Heather Straka - Honey

What a riff on portraiture! Within art history, Giotto was the traditional champion of the backview, but with these bodies of work, Heather Straka lays claim to the back of the head, back of the neck and the upper back as her currency in contemporary New Zealand painting.

The Honeytrap is a new body of work; Somebodies Eyes is the series immediately prior. The Honeytrap paintings are direct, intimate and sensual – befitting the bare backs and cameo-like oval format of the paintings. The feel is restrained, almost Victorian, but Straka is in her element relishing her (painterly) powers of suggestion, and playing with what she presents and what she denies. We see only shoulders, the nape of a neck and carefully rendered hair. Bra straps and labels bring contemporary cues to this visual field. But only on occasion do we catch a jaw line or the glimpse of an eyelash.

Still, we read plenty into these works, from the confident poise of the dancer to the quietly lowered head of the dark-haired model alongside. We read subtle nuances of pose with aplomb – from the inclination of a cheek, to the drama of shoulder blades pulled taut or on the diagonal, rather than presented flat. We know what is assertive and what is demur, just as if we were the subjects.

The palette is typically Straka – rosebud or fleshpink through grey to her curiously sallow green – as are the controlled thin layers of oil paint. Here, all is care with no responsibility. And everything is utterly beautiful.

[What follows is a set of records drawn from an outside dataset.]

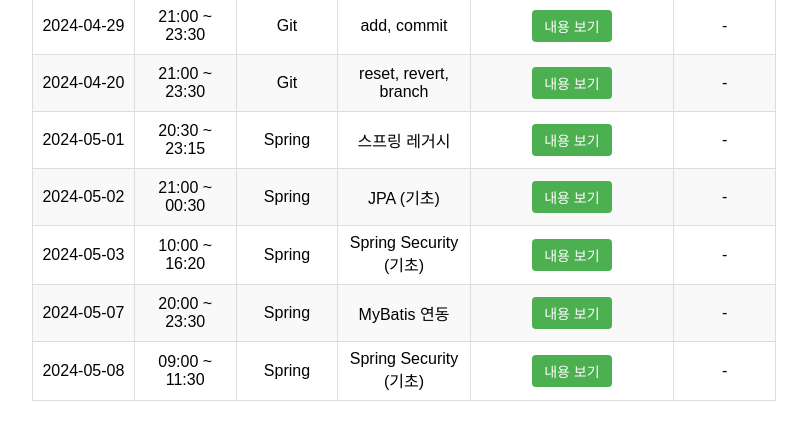
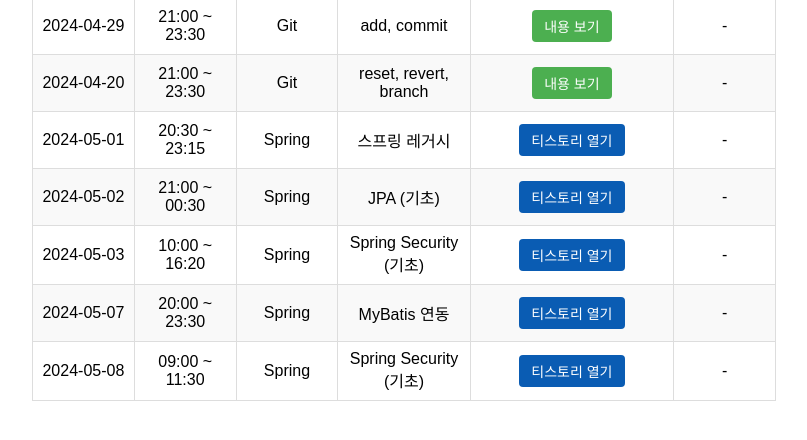
Before and after one commit to jngsngjn/jngsngjn.github.io, a plain HTML site: page index.html in a window 1280 px wide. Shown: the part 136-576 px from the top of the page, without its empty margins (236-1043 px from the left). Drawn offline with Linux system fonts and the light colour scheme.

Commit message:
upgrade button

```diff
--- a/TIL/css/TIL_style.css
+++ b/TIL/css/TIL_style.css
@@ -96,3 +96,11 @@ button:hover {
 .button-link:hover {
     color: white;
 }
+
+.blog {
+    background-color: #0a5cb3;
+}
+
+.blog:hover {
+    background-color: #094e9a;
+}
--- a/index.html
+++ b/index.html
@@ -66,8 +66,8 @@ branch란 git 환경에서 독립적으로 작업을 진행할 수 있게 해
     <td>Spring</td>
     <td>스프링 레거시</td>
     <td>
-      <button>
-        <a href="https://jngsngjn.tistory.com/4" target="_blank" class="button-link">내용 보기</a>
+      <button class="blog">
+        <a href="https://jngsngjn.tistory.com/4" target="_blank" class="button-link">티스토리 열기</a>
       </button>
     </td>
     <td>-</td>
@@ -79,8 +79,8 @@ branch란 git 환경에서 독립적으로 작업을 진행할 수 있게 해
     <td>Spring</td>
     <td>JPA (기초)</td>
     <td>
-      <button>
-        <a href="https://jngsngjn.tistory.com/5" target="_blank" class="button-link">내용 보기</a>
+      <button class="blog">
+        <a href="https://jngsngjn.tistory.com/5" target="_blank" class="button-link">티스토리 열기</a>
       </button>
     </td>
     <td>-</td>
@@ -92,8 +92,8 @@ branch란 git 환경에서 독립적으로 작업을 진행할 수 있게 해
     <td>Spring</td>
     <td>Spring Security (기초)</td>
     <td>
-      <button>
-        <a href="https://jngsngjn.tistory.com/6" target="_blank" class="button-link">내용 보기</a>
+      <button class="blog">
+        <a href="https://jngsngjn.tistory.com/6" target="_blank" class="button-link">티스토리 열기</a>
       </button>
     </td>
     <td>-</td>
@@ -105,8 +105,8 @@ branch란 git 환경에서 독립적으로 작업을 진행할 수 있게 해
     <td>Spring</td>
     <td>MyBatis 연동</td>
     <td>
-      <button>
-        <a href="https://jngsngjn.tistory.com/7" target="_blank" class="button-link">내용 보기</a>
+      <button class="blog">
+        <a href="https://jngsngjn.tistory.com/7" target="_blank" class="button-link">티스토리 열기</a>
       </button>
     </td>
     <td>-</td>
@@ -118,8 +118,8 @@ branch란 git 환경에서 독립적으로 작업을 진행할 수 있게 해
     <td>Spring</td>
     <td>Spring Security (기초)</td>
     <td>
-      <button>
-        <a href="https://jngsngjn.tistory.com/8" target="_blank" class="button-link">내용 보기</a>
+      <button class="blog">
+        <a href="https://jngsngjn.tistory.com/8" target="_blank" class="button-link">티스토리 열기</a>
       </button>
     </td>
     <td>-</td>
```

In Somebodies Eyes, the backview is clad in a military green jacket. This is painted to look ill-fitting, requiring a fantastic array of pins, needles, clips and even gaffer tape to hold it in place. Combined with the close cropped hair and heads, the overall effect is sometimes sinister. However the eye is led a gentle dance, as the gathered fabric adds to the elegant rhythm of curves set up between the painting’s oval edges and each model’s head, neck and shoulders. But in this series, heavy black frames contribute a sense of weight and history – further gravitas to the mystery of these models held (hostage) within Heather Straka’s powerful feminine gaze.

– Jonothan Smart